[Task directions]:
Among the entries that follow, count the lines with the word "QLabel" and report the number by itself.

##### Source data

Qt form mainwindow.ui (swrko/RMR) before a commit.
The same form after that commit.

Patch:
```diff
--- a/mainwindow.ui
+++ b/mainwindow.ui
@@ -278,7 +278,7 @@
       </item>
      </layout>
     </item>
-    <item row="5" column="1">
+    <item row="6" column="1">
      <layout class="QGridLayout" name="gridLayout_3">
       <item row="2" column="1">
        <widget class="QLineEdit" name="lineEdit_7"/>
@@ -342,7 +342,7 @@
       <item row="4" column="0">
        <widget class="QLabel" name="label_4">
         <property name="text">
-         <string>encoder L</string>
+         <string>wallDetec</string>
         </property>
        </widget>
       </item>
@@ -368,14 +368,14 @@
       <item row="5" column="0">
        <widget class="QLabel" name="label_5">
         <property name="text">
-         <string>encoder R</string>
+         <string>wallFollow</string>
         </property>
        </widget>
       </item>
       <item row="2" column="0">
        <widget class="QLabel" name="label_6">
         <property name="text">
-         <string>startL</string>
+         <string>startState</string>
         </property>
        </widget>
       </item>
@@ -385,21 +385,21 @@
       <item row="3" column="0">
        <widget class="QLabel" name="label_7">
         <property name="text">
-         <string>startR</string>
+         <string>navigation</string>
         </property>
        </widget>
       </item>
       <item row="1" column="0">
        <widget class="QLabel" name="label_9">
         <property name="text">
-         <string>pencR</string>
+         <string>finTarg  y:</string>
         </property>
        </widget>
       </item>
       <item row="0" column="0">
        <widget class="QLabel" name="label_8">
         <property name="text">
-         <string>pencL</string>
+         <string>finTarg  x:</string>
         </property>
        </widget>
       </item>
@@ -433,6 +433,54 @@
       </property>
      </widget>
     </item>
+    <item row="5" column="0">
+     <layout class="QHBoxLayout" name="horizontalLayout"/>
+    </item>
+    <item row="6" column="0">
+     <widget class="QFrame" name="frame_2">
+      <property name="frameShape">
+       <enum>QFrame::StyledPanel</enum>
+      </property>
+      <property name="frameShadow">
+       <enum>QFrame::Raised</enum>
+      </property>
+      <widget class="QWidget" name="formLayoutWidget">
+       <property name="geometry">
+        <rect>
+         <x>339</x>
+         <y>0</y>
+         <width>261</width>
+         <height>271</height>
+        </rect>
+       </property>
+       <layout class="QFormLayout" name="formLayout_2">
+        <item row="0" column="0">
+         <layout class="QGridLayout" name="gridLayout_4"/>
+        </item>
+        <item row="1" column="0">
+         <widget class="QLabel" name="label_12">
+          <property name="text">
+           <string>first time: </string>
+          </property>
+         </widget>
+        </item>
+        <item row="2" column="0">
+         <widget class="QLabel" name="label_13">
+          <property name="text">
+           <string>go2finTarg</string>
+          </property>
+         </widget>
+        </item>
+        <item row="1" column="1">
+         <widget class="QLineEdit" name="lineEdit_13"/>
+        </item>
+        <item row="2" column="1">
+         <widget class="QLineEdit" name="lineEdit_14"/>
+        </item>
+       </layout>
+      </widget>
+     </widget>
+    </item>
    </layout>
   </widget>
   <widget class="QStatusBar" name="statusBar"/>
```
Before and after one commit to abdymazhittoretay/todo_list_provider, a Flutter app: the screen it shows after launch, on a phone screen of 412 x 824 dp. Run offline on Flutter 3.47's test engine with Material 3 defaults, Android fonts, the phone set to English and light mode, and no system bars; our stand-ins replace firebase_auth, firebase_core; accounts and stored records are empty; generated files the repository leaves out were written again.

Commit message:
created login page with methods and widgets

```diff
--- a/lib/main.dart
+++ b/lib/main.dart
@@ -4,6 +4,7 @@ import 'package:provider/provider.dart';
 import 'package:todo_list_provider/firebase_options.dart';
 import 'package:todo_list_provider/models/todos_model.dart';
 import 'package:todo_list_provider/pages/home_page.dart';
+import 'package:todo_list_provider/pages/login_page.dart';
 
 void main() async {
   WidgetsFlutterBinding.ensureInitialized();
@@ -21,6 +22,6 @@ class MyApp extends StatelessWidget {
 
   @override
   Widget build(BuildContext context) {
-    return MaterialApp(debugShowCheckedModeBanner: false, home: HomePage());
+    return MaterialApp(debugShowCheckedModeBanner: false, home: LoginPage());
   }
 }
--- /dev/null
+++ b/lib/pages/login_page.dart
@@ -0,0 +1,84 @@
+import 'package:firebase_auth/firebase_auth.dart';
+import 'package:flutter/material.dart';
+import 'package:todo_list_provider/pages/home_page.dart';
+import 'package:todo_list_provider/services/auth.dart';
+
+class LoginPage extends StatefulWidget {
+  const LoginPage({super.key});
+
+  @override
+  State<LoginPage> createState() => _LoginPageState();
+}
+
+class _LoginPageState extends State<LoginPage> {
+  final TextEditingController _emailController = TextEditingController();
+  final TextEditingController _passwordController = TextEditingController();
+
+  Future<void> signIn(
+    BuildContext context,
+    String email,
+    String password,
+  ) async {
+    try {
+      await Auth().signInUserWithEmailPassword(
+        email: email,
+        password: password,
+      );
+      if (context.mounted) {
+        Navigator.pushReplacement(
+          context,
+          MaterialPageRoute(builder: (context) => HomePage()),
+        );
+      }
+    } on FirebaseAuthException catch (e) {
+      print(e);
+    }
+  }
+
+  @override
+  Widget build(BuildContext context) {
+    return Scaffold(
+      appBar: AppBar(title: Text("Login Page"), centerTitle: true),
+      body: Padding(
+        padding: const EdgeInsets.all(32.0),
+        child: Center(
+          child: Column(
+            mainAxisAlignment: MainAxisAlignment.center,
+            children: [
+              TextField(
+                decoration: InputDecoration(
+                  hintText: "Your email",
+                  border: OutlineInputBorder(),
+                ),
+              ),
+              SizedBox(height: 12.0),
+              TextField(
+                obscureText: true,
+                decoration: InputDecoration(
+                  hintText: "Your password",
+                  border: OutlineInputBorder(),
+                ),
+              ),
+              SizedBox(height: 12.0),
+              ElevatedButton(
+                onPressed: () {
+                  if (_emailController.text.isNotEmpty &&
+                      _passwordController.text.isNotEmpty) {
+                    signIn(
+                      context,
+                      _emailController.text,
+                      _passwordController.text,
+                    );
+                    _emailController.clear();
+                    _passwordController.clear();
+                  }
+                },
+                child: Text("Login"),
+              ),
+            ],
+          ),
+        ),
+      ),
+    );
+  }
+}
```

##########

[Answer to this problem]:
8